Though people seem to generally associate Tim Burton with a very narrow idea of stylistic and/or thematic efforts, it is becoming less meaningful as time goes on. With Big Eyes, Alice in Wonderland, Big Fish, and Sweeney Todd, Burton may have a certain penchant for letting visuals take over, but he isn’t in the pigeonhole of what leaps to mind when you hear his name. Big Eyes, in fact, is downright “normal.”
But, when Miss Peregrine’s Home for Peculiar Children comes along with Tim Burton in the chair, it’s difficult to avoid certain expectations.
Those expectations are met well through the first half of the film, but somewhere around the introduction of Samuel L. Jackson as Barron, the villain in our adventure, the movie goes mostly cartoony, and the fun fizzles out.
Jake (Asa Butterfield) finds himself caught up in his grandfather’s (Terence Stamp) surreal stories, and things unfortunately come to a head when his grandfather is killed. At the advice of the therapist he’s been seeing, following the trauma of finding his grandfather’s body, Jake travels to a mysterious home for “orphans” on a remote island. There he finds that his grandfather’s stories have all been true, and there are some peculiar children living in hiding under the watchful eye of Miss Peregrine (Eva Green).
We are quickly introduced to the bizarre world of peculiar children, which is never quite explained and only mildly makes sense, by Jake’s introduction to Emma (Ella Purnell). Emma has a strange affinity for air, making her unable to keep herself from floating away without her lead boots. The home is also inhabited by an invisible boy, a young man who is something of a necromancer, a girl who can make plants grow with super speed, and a boy who can project his dreams for all to see… among several others.
Miss Peregrine keeps the kids safe in a time loop made possible by her own peculiarity, and these kids have been living here, reliving the same 24 hours, for some 70 years.
We walk the grounds of this quirky, magical world seeing Burton at his best. Immersing us in something completely fantastic, that we nevertheless never doubt. He practically has you buying a ticket to the place. The details pull you into the fun, and Burton’s ability to mesmerize with visual style, though perhaps surprisingly more subtle than much of his work, has possibly never been better. There are layers upon layers here, and the film lands us squarely within Jake’s point of view, taking us through it all as the outsider who can’t believe what’s happening.
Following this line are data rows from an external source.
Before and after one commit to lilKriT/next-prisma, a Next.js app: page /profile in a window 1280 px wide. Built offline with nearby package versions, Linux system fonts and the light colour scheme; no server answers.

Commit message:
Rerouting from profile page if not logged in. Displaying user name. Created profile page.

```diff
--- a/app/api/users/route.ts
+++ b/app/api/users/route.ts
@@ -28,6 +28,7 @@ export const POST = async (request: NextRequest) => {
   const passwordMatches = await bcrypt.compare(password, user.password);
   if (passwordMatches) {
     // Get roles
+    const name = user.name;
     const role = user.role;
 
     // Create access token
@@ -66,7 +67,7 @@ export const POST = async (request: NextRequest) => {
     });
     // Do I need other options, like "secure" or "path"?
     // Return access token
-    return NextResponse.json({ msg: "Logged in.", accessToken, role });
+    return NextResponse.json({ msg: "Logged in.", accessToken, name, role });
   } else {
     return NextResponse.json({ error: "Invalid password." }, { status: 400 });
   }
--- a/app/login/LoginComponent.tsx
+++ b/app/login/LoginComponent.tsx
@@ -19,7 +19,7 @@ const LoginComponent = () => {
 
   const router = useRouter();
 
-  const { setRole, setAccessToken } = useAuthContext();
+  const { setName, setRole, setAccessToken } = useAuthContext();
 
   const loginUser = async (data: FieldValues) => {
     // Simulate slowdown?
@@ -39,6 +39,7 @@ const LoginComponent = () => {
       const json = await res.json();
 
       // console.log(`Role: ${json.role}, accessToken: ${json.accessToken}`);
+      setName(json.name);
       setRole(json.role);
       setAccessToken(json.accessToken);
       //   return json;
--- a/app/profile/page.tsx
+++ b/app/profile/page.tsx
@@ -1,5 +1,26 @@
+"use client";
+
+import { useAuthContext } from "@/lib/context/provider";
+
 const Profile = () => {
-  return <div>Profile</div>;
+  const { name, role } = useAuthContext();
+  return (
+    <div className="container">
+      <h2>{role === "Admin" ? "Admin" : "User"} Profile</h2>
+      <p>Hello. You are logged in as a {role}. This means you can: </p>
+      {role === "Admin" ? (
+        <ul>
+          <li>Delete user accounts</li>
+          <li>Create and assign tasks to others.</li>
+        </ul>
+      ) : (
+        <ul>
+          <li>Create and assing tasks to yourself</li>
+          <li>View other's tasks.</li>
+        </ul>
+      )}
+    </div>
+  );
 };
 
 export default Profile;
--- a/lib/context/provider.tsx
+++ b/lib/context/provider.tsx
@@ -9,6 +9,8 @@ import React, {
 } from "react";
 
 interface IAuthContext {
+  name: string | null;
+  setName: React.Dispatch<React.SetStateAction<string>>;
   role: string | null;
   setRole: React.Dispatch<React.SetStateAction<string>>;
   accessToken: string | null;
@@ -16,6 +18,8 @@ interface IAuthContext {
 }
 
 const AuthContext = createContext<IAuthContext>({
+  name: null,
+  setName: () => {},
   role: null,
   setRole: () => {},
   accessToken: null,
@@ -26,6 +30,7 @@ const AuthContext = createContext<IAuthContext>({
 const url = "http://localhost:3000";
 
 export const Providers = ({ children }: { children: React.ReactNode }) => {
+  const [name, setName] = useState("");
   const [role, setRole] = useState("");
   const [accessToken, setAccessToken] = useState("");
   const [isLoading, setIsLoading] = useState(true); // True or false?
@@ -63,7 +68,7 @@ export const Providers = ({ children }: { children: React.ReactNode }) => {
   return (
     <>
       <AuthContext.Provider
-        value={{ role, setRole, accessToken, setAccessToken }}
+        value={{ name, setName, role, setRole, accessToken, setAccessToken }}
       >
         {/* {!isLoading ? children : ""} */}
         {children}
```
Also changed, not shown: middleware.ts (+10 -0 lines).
Then we learn why we’re all here, and we start to slip away, much as it seems Burton’s interest in the project waned (assuming films were made in order, which they aren’t, but it’s still hard to shake the feeling). Barron, it turns out, is a peculiar himself, and he apparently fancied that he had a way to live forever by harnessing the power of peculiars like Miss Peregrine. Along with several of his cronies, Barron underwent an experiment, but it turned them all into monsters. Over time, Barron discovered that… well, we’ll just say “doing away with” other peculiars would gradually return him to normal. Thus, the peculiars now all hide out in these time loops, hoping not to be discovered by Barron and his monsters.
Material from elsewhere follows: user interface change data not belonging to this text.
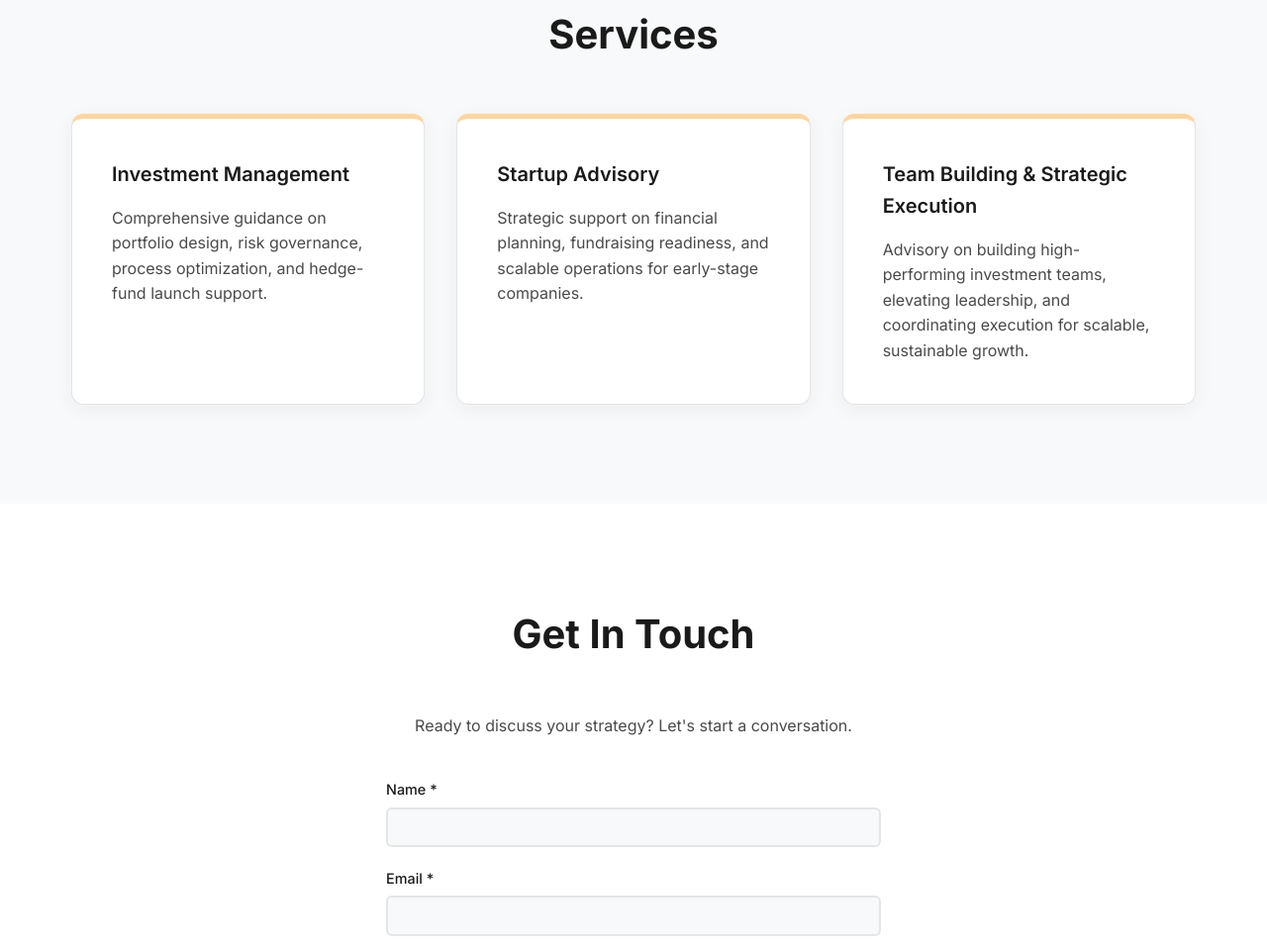
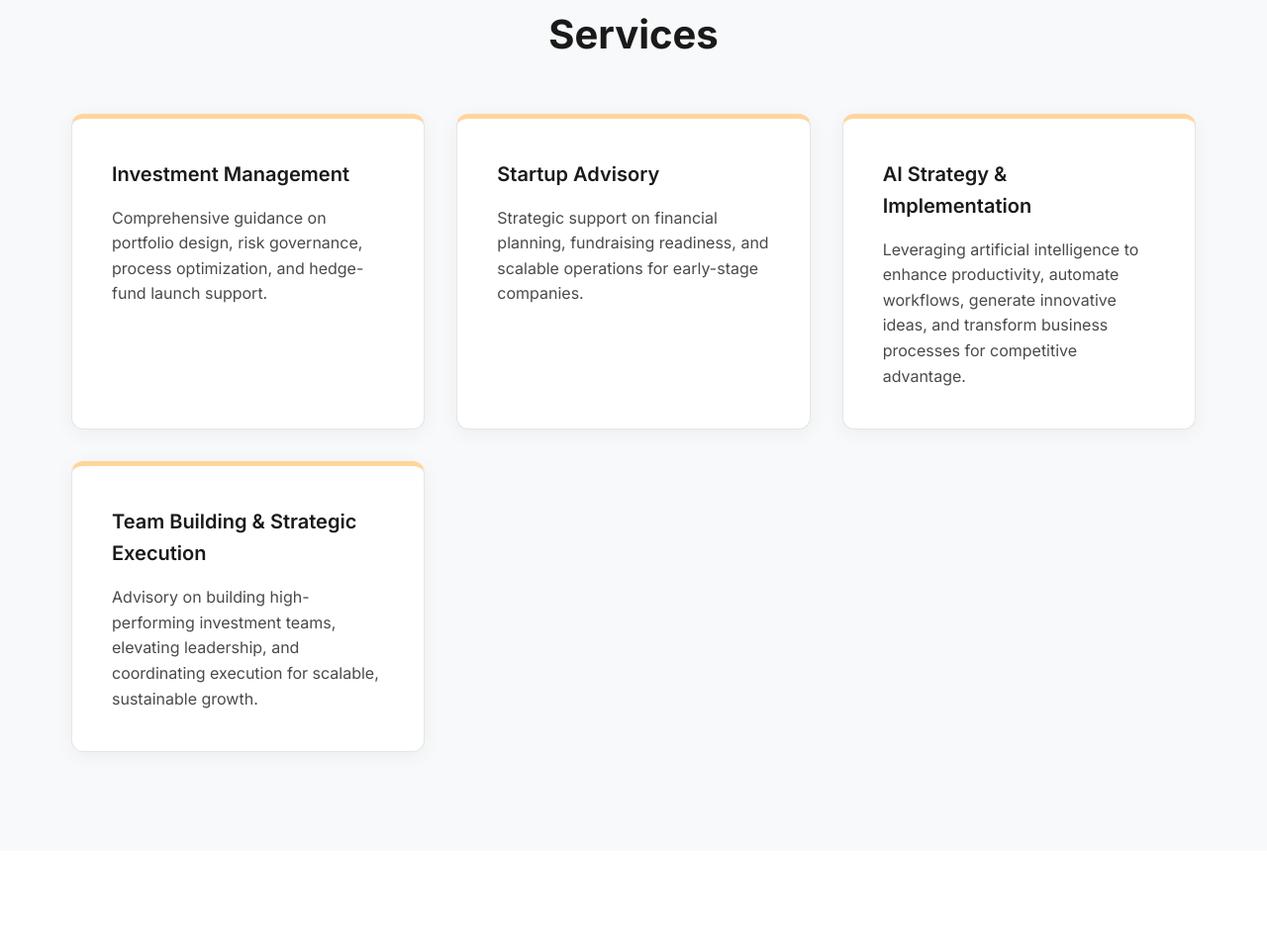
Before and after one commit to brianleung79/vectorstrat-site, a plain HTML site: page index.html in a window 1280 px wide. Shown: the part 1737-2694 px from the top of the page at 99% size. Drawn offline with Linux system fonts and the light colour scheme.

Commit message:
Add AI Strategy & Implementation service

```diff
--- a/index.html
+++ b/index.html
@@ -79,6 +79,10 @@
                     <p>Strategic support on financial planning, fundraising readiness, and scalable operations for early-stage companies.</p>
                 </div>
                 <div class="service-card">
+                    <h3>AI Strategy & Implementation</h3>
+                    <p>Leveraging artificial intelligence to enhance productivity, automate workflows, generate innovative ideas, and transform business processes for competitive advantage.</p>
+                </div>
+                <div class="service-card">
                     <h3>Team Building & Strategic Execution</h3>
                     <p>Advisory on building high-performing investment teams, elevating leadership, and coordinating execution for scalable, sustainable growth.</p>
                 </div>
```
At this point, the film demands that you not think too much about how many peculiars there are, how many bad guys there are, or how the whole world created here could sensibly follow its own rules. To be fair, you probably have to allow a bit of leeway for a YA novel, but I’m not sure a Burton film ought to get the same kind of room to maneuver.
Once Barron enters the picture, with Jackson going completely cartoony in the role, the film bogs down, dragging out scenes almost like a movie that’s become bored with itself. The fun is largely gone, replaced with grandstanding and scenery chewing, and the adventure we expect turns out not to actually come to pass at all. It’s in the category of adventure by virtue of saying adventure a lot, and plot by the technical route of something happening, therefore there is a plot.
Worst of all, the book, while not the best YA novel ever, works its themes, offering a tale rich with things to think about and “thought lessons” the appropriate age group can hopefully absorb into their own worldview. It’s obviously a story about “being weird,” or, “different,” but more importantly it’s about appreciating and understanding yourself whether you’re peculiar or not. It also has a lot more interest in Jake, and the fact that he got a raw deal in the superpower department, and thus how a person does the best they can with what they have, and finds out how to be useful with whatever their gifts are.
The movie never approaches touching these ideas, and it’s far the worse for it. It’s simplicity and flash over substance, which is the opposite of what we’re used to from Burton, despite the fact that we connect him with a certain visual elegance.
For the right age group, this is still a lot of fun, and much of the film is done particularly well. Even the end scenes with raised ships, skeletons, and a haunting pull at your ability to reminisce is rather wonderful. Many may find it too little too late, but it’s worth watching the film just to get there.
Still, the appropriate age group is lessened by the film’s rating, which has to make you wonder who exactly it thinks it’s for, and the appeal and joyful wonder it builds in the first half are abandoned as it progresses.